Work to complete: Search the data for "tutoring". Return each matching line.

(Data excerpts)
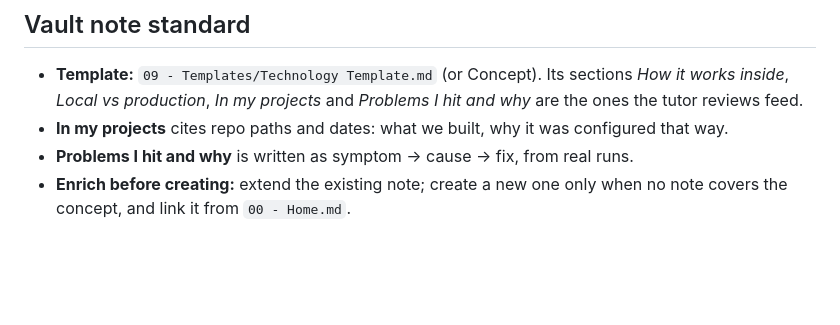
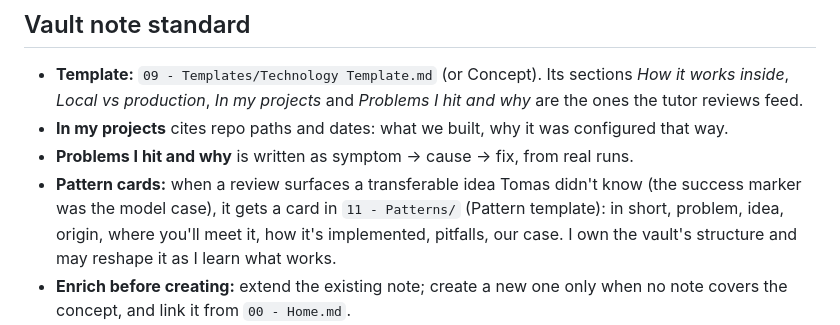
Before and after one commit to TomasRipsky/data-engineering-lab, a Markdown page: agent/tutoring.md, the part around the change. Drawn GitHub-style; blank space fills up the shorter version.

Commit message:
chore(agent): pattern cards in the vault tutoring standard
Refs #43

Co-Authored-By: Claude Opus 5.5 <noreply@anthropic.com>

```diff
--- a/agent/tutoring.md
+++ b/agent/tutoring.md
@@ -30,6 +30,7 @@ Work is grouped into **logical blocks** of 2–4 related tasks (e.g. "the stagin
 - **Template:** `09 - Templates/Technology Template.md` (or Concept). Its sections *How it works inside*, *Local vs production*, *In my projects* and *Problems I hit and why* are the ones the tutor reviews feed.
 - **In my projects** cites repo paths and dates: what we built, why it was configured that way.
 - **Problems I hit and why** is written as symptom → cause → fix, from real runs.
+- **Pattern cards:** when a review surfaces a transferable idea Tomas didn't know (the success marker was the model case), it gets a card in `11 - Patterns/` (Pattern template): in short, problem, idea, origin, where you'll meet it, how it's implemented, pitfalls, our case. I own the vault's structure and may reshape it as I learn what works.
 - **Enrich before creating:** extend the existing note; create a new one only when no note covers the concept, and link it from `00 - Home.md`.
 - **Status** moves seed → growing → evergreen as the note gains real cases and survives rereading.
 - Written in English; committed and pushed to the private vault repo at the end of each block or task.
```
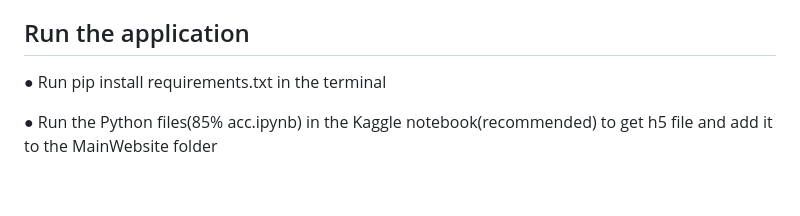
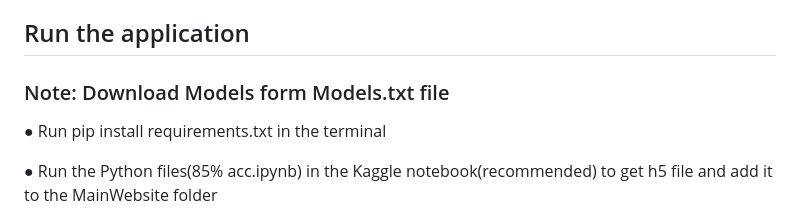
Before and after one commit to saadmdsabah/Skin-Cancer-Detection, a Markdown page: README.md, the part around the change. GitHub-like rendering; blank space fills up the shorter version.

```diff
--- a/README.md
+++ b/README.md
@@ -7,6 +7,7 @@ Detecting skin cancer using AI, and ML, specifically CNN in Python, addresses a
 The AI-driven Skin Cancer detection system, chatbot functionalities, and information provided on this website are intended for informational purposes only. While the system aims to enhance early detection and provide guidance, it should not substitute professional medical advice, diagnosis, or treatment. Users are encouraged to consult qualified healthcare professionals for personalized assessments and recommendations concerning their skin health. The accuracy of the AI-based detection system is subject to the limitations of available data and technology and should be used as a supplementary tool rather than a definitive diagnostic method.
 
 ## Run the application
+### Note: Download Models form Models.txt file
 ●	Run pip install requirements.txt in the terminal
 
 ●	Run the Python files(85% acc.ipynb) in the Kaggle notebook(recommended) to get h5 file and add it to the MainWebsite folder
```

Solution to this task:
Before and after one commit to TomasRipsky/data-engineering-lab, a Markdown page: agent/tutoring.md, the part around the change. Drawn GitHub-style; blank space fills up the shorter version.
chore(agent): pattern cards in the vault tutoring standard
--- a/agent/tutoring.md
+++ b/agent/tutoring.md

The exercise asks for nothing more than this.